Dataset records:
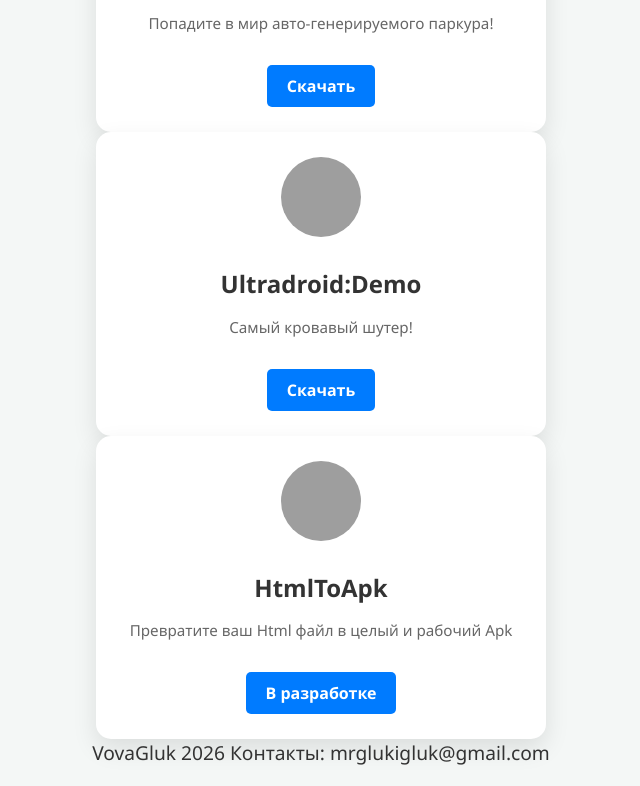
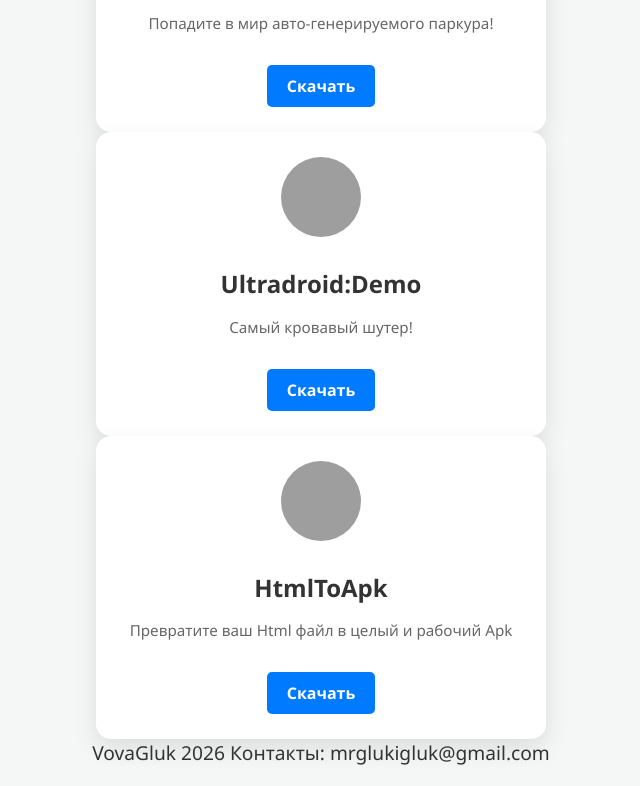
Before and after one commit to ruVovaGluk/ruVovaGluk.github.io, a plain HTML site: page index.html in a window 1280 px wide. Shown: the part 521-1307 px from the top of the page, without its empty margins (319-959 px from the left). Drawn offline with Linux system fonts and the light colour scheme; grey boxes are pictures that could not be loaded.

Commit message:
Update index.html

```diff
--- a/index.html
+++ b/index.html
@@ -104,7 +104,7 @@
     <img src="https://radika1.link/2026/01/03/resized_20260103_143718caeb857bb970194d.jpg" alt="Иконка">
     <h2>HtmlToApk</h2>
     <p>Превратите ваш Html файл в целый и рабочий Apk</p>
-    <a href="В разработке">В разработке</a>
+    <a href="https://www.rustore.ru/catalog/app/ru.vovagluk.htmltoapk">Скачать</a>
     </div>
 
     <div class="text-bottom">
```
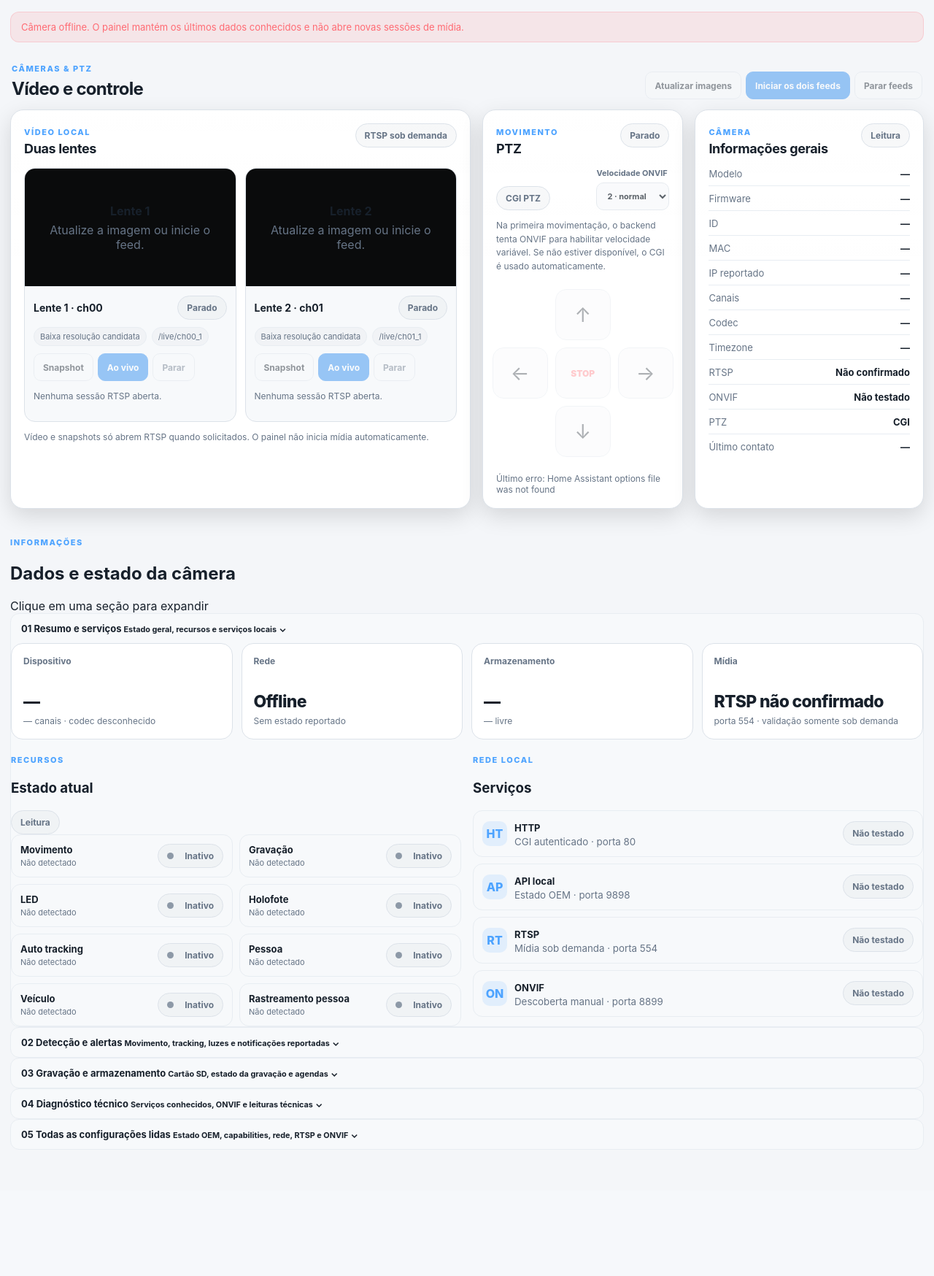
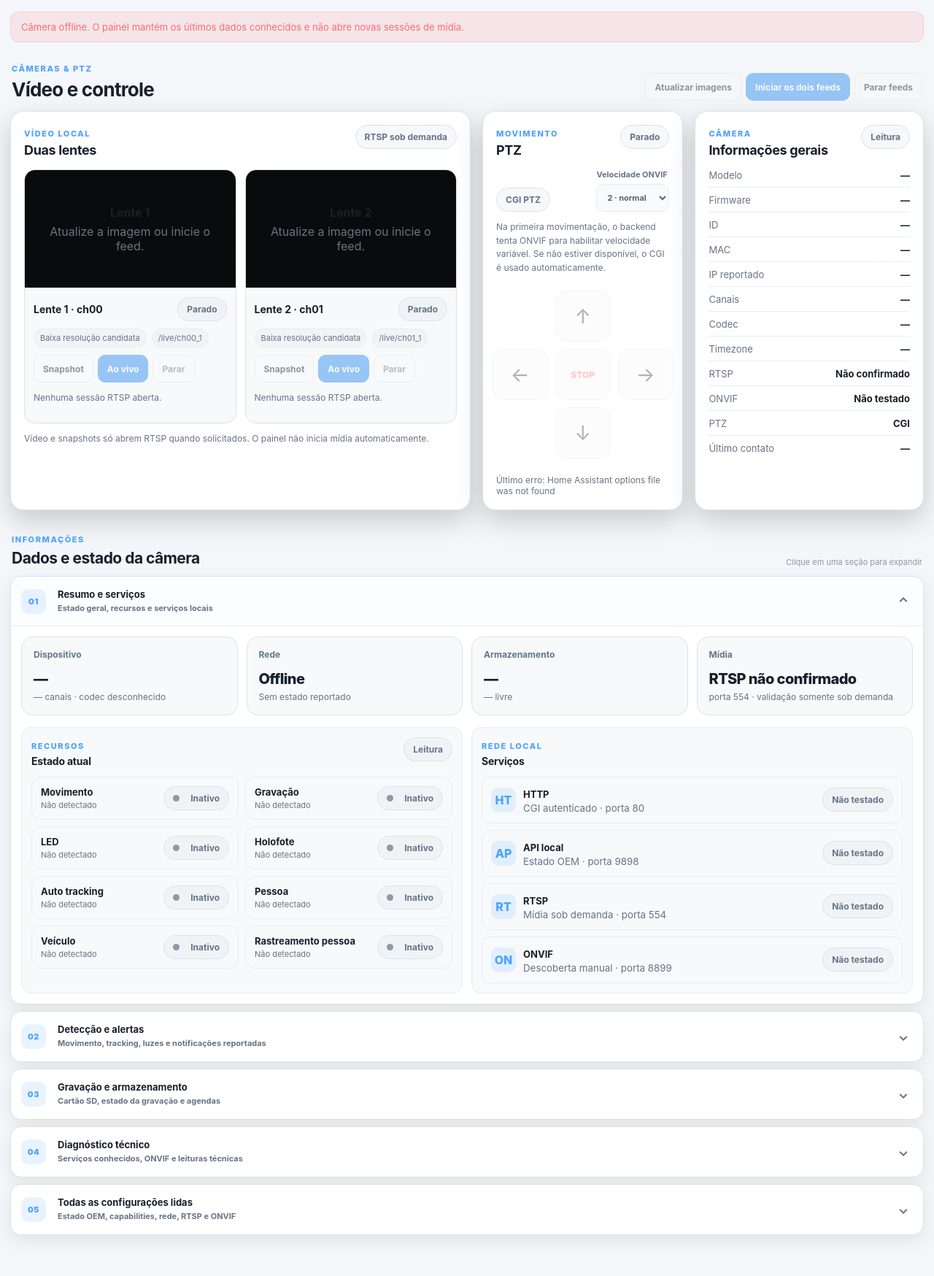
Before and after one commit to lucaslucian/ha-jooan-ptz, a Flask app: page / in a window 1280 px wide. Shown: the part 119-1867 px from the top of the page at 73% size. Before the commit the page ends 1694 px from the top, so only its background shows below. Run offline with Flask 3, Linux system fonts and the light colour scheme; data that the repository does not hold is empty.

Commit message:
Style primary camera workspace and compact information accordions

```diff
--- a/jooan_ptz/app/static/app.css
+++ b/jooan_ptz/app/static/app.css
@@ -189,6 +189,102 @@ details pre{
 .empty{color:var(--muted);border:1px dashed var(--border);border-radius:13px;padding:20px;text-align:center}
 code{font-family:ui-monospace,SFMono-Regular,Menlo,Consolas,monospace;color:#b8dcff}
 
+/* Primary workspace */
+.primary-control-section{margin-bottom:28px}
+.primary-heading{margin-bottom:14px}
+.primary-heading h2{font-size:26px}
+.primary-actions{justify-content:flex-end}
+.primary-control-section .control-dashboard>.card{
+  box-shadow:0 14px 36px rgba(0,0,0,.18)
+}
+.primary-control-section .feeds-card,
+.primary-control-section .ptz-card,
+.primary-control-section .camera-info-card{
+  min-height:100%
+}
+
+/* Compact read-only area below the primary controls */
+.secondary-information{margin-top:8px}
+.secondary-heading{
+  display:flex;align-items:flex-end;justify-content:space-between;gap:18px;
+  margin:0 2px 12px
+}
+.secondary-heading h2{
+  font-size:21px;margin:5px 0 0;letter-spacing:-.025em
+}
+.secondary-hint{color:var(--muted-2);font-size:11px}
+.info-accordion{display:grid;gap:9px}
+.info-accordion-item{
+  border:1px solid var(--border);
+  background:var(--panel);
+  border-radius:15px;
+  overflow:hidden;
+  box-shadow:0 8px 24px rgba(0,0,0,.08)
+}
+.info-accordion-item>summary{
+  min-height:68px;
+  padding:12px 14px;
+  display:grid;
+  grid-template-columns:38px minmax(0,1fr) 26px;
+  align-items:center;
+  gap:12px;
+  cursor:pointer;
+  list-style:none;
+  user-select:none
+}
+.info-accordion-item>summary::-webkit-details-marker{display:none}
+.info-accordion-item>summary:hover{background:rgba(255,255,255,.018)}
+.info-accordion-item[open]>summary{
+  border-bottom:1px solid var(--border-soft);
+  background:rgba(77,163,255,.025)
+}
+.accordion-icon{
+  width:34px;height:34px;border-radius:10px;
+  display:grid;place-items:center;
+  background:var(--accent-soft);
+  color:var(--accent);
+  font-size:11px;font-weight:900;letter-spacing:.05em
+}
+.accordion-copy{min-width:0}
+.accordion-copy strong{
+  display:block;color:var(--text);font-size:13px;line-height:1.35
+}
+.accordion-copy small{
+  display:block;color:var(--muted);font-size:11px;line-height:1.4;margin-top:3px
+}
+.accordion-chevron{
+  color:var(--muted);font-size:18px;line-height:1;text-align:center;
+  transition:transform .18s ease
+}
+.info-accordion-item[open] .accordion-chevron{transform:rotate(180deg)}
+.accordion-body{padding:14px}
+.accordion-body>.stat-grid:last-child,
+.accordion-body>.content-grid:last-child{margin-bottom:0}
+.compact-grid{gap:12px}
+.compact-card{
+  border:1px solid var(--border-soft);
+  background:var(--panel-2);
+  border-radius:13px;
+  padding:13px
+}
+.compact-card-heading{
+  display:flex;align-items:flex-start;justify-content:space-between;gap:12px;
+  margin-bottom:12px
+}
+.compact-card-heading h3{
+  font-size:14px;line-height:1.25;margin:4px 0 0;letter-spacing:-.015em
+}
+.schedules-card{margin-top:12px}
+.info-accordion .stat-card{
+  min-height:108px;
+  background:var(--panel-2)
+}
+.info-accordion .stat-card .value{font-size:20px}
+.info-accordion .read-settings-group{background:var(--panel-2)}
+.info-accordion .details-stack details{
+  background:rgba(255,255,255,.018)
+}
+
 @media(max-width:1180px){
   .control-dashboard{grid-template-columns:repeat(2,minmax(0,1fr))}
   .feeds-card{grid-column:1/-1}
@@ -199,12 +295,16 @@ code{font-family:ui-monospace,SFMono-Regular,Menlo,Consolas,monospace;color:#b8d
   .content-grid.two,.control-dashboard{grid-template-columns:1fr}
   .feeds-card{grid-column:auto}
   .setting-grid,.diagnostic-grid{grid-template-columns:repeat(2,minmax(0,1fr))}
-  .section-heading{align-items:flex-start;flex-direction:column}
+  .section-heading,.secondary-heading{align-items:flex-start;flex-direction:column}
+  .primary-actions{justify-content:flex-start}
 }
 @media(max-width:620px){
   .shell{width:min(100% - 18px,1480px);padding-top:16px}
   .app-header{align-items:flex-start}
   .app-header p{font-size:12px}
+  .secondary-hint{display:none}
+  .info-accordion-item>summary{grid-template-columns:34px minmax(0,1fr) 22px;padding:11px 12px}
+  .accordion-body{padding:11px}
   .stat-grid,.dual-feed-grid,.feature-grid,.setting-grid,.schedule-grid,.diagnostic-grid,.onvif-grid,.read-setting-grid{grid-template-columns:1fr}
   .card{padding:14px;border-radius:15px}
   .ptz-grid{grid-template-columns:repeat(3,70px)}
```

What needs to be done: The answer must consist of every line from the listing above that includes the word "repeat".

Answer to the exercise:
   .control-dashboard{grid-template-columns:repeat(2,minmax(0,1fr))}
   .setting-grid,.diagnostic-grid{grid-template-columns:repeat(2,minmax(0,1fr))}
   .ptz-grid{grid-template-columns:repeat(3,70px)}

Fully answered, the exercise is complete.